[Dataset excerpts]
= = = = =

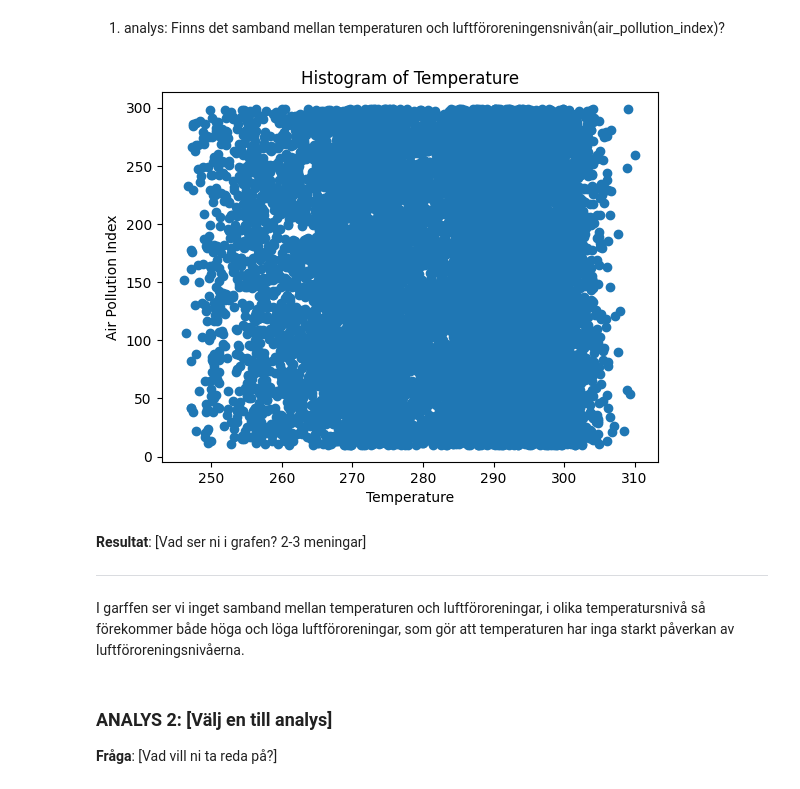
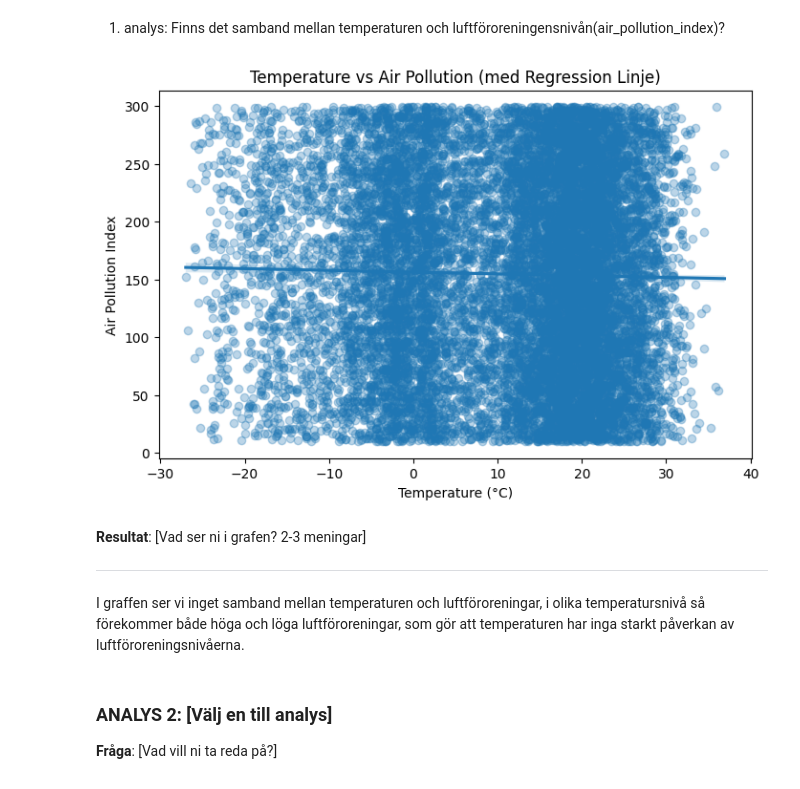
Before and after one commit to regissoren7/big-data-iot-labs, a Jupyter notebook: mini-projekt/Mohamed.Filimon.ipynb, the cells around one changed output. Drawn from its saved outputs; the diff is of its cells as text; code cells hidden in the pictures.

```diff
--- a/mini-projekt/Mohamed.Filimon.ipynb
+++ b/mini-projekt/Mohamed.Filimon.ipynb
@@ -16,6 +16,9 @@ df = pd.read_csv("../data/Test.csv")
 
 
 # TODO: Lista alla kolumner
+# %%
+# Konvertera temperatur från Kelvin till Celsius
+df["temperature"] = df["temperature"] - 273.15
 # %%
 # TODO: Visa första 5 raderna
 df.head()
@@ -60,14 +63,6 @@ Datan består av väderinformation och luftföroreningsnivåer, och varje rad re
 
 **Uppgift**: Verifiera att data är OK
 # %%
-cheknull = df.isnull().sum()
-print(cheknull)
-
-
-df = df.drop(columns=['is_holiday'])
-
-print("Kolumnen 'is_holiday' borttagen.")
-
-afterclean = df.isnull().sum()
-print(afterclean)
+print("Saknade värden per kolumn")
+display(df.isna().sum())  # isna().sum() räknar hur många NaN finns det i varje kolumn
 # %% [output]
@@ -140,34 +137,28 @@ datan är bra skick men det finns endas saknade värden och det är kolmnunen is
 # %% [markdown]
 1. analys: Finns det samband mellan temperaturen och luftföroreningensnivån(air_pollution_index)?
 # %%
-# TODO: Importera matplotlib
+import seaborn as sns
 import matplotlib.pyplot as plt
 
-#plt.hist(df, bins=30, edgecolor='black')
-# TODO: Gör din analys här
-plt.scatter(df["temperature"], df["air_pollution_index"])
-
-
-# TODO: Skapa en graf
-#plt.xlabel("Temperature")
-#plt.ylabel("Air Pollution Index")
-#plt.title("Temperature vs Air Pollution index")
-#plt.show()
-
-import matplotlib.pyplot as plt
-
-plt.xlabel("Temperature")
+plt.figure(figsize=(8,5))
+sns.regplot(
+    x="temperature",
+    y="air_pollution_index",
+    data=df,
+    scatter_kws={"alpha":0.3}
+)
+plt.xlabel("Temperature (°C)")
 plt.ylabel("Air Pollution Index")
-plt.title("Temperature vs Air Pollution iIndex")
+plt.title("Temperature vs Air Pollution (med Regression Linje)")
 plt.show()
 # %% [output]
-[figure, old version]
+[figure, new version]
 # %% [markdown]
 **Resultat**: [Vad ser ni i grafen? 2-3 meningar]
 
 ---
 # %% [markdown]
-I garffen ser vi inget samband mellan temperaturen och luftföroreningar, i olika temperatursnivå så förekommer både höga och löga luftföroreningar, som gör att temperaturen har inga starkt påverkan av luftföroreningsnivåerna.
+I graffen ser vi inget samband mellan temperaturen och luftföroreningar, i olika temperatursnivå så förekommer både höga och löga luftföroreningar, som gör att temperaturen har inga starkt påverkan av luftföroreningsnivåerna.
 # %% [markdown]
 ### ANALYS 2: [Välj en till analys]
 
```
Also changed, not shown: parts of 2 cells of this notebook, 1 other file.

= = = = =

What you need to do: Keeping the pictures out, output the records from above exactly and completely.

Answer:
Before and after one commit to regissoren7/big-data-iot-labs, a Jupyter notebook: mini-projekt/Mohamed.Filimon.ipynb, the cells around one changed output. Drawn from its saved outputs; the diff is of its cells as text; code cells hidden in the pictures.

```diff
--- a/mini-projekt/Mohamed.Filimon.ipynb
+++ b/mini-projekt/Mohamed.Filimon.ipynb
@@ -16,6 +16,9 @@ df = pd.read_csv("../data/Test.csv")
 
 
 # TODO: Lista alla kolumner
+# %%
+# Konvertera temperatur från Kelvin till Celsius
+df["temperature"] = df["temperature"] - 273.15
 # %%
 # TODO: Visa första 5 raderna
 df.head()
@@ -60,14 +63,6 @@ Datan består av väderinformation och luftföroreningsnivåer, och varje rad re
 
 **Uppgift**: Verifiera att data är OK
 # %%
-cheknull = df.isnull().sum()
-print(cheknull)
-
-
-df = df.drop(columns=['is_holiday'])
-
-print("Kolumnen 'is_holiday' borttagen.")
-
-afterclean = df.isnull().sum()
-print(afterclean)
+print("Saknade värden per kolumn")
+display(df.isna().sum())  # isna().sum() räknar hur många NaN finns det i varje kolumn
 # %% [output]
@@ -140,34 +137,28 @@ datan är bra skick men det finns endas saknade värden och det är kolmnunen is
 # %% [markdown]
 1. analys: Finns det samband mellan temperaturen och luftföroreningensnivån(air_pollution_index)?
 # %%
-# TODO: Importera matplotlib
+import seaborn as sns
 import matplotlib.pyplot as plt
 
-#plt.hist(df, bins=30, edgecolor='black')
-# TODO: Gör din analys här
-plt.scatter(df["temperature"], df["air_pollution_index"])
-
-
-# TODO: Skapa en graf
-#plt.xlabel("Temperature")
-#plt.ylabel("Air Pollution Index")
-#plt.title("Temperature vs Air Pollution index")
-#plt.show()
-
-import matplotlib.pyplot as plt
-
-plt.xlabel("Temperature")
+plt.figure(figsize=(8,5))
+sns.regplot(
+    x="temperature",
+    y="air_pollution_index",
+    data=df,
+    scatter_kws={"alpha":0.3}
+)
+plt.xlabel("Temperature (°C)")
 plt.ylabel("Air Pollution Index")
-plt.title("Temperature vs Air Pollution iIndex")
+plt.title("Temperature vs Air Pollution (med Regression Linje)")
 plt.show()
 # %% [output]
-[figure, old version]
+[figure, new version]
 # %% [markdown]
 **Resultat**: [Vad ser ni i grafen? 2-3 meningar]
 
 ---
 # %% [markdown]
-I garffen ser vi inget samband mellan temperaturen och luftföroreningar, i olika temperatursnivå så förekommer både höga och löga luftföroreningar, som gör att temperaturen har inga starkt påverkan av luftföroreningsnivåerna.
+I graffen ser vi inget samband mellan temperaturen och luftföroreningar, i olika temperatursnivå så förekommer både höga och löga luftföroreningar, som gör att temperaturen har inga starkt påverkan av luftföroreningsnivåerna.
 # %% [markdown]
 ### ANALYS 2: [Välj en till analys]
 
```
Also changed, not shown: parts of 2 cells of this notebook, 1 other file.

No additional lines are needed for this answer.